I don't yet know how I feel about the proposed closure of BBC 6Music. On the one hand, most of the podcasts I listen to are recorded for 6music, and I am worried about them losing financial support. On the other hand, I am a podcast listener and never listen live to the radio. I've never been able to listen to the same station all day and be consistently entertained by it; it makes much more sense for me to take the tidbits that I like and listen to them whenever I feel like it.
So in a way, I don't care if 6music closes as long as Adam and Joe find a way to continue making the podcast. While 6music is a good station for supporting presenters and music artists that find it difficult to get a foothold in a purely commercial environment, the internet is also pretty good at doing that. The only trouble is, people still haven't quite figured out how to make money from creative products in an internet culture where most things are given away for free. Maybe some hostile conditions will force the improvisation required to find the solution to this problem.
The BBCs behaviour on this matter bothers me not so much because it's hostile, but because it seems like it might be based on an outdated way of viewing the public. The BBC likes to break people down into age groups. You're supposed to listen to Radio 1, 2 or 4 depending on your position within a set of three age brackets. I'm not convinced that people are going to continue identifying with their age group that strongly anymore. In the same way that we can't talk to our neighbors anymore because geographical communities have become less important, similarly I don't think people have a lot in common with each other just because they are the same age. I think nowadays we build out identities based on the products and activities we consume, rather than choosing which products to consume based on our existing identity.

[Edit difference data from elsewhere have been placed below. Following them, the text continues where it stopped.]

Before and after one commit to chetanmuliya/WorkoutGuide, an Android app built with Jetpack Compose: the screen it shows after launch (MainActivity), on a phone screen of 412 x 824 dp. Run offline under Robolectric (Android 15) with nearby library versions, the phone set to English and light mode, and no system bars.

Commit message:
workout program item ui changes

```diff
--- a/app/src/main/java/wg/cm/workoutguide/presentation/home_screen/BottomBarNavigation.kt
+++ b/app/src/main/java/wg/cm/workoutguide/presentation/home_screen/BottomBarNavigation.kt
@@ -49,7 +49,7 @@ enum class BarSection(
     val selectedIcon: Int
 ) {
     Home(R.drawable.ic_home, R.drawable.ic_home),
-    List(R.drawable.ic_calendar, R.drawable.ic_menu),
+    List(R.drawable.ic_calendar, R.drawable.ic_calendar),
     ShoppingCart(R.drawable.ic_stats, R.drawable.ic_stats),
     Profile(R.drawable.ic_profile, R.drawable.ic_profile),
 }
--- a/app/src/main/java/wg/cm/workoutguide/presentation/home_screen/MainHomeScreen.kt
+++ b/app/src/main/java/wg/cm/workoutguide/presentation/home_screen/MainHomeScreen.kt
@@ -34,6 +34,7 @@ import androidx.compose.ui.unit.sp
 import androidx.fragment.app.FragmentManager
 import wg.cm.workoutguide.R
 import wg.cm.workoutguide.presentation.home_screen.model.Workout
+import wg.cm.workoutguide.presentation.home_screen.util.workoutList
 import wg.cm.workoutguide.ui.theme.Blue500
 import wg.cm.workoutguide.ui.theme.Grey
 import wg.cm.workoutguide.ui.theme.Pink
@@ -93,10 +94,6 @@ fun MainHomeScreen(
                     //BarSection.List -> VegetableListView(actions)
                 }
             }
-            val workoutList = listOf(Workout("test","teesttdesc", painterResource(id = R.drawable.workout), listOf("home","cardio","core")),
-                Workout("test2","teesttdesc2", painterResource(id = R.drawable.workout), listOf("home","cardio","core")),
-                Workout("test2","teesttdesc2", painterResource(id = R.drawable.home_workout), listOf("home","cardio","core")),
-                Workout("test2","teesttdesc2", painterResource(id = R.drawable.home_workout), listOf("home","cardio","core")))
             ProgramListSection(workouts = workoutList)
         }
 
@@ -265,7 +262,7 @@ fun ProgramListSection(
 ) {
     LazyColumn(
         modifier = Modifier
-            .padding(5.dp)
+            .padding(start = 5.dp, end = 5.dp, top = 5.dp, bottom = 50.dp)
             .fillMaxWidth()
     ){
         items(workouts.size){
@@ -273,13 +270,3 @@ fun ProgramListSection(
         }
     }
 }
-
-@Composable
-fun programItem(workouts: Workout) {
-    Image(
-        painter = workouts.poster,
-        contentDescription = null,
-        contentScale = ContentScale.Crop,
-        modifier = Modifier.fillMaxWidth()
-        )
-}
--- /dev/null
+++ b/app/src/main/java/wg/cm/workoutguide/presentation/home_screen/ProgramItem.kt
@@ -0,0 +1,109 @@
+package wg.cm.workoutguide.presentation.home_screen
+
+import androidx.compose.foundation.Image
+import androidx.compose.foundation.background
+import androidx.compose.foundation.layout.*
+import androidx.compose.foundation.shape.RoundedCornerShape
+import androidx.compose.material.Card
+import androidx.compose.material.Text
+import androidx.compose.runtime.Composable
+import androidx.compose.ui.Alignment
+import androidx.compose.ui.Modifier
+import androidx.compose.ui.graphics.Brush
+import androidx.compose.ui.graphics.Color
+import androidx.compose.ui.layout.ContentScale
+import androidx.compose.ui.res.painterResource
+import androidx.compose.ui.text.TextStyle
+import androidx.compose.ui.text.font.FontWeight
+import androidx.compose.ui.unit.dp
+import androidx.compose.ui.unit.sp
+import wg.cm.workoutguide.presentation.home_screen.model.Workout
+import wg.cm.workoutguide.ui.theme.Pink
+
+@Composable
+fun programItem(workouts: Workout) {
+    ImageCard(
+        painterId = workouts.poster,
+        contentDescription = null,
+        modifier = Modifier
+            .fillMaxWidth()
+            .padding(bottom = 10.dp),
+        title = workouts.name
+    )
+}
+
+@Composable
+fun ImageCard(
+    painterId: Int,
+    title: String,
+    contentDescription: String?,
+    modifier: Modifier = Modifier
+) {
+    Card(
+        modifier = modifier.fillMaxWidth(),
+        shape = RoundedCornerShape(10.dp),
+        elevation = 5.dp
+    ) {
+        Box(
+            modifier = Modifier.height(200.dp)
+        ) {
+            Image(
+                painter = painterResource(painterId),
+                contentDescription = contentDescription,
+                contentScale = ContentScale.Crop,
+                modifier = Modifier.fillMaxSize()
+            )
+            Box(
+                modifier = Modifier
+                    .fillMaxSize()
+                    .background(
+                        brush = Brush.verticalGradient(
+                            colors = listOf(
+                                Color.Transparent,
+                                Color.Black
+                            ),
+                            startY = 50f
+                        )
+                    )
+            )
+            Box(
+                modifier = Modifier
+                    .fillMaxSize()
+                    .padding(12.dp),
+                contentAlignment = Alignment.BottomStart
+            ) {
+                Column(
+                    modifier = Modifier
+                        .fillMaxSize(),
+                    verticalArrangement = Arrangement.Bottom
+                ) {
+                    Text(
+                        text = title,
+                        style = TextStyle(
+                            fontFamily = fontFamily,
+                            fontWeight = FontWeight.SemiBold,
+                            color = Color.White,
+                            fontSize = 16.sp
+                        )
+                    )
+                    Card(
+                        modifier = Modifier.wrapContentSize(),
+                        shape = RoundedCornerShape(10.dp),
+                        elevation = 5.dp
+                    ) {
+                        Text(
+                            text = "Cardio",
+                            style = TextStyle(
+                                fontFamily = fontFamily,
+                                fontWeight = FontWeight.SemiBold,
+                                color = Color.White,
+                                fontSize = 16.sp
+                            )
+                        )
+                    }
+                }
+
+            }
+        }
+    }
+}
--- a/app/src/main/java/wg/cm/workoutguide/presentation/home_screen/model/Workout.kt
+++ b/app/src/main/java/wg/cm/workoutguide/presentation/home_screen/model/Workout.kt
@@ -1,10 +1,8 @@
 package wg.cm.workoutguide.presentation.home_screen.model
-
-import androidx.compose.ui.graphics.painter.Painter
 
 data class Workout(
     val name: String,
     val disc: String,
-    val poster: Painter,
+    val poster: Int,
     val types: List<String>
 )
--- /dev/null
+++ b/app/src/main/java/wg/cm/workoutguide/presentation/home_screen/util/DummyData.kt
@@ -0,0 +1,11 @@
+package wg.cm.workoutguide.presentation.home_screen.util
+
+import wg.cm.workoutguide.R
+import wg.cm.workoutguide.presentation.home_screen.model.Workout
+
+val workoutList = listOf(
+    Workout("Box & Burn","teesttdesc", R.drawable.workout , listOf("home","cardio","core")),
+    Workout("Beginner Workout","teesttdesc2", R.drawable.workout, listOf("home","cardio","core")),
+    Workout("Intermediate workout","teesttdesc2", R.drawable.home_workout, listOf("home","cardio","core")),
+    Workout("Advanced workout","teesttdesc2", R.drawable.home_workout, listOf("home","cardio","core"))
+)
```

Stations such as 6music that are pitched at a taste group rather than an age group have staying power even as the information age erodes preexisting community boundaries. Stations that are pitched at age groups assume the existence of a majority mass culture that in ten years time will have all but disappeared.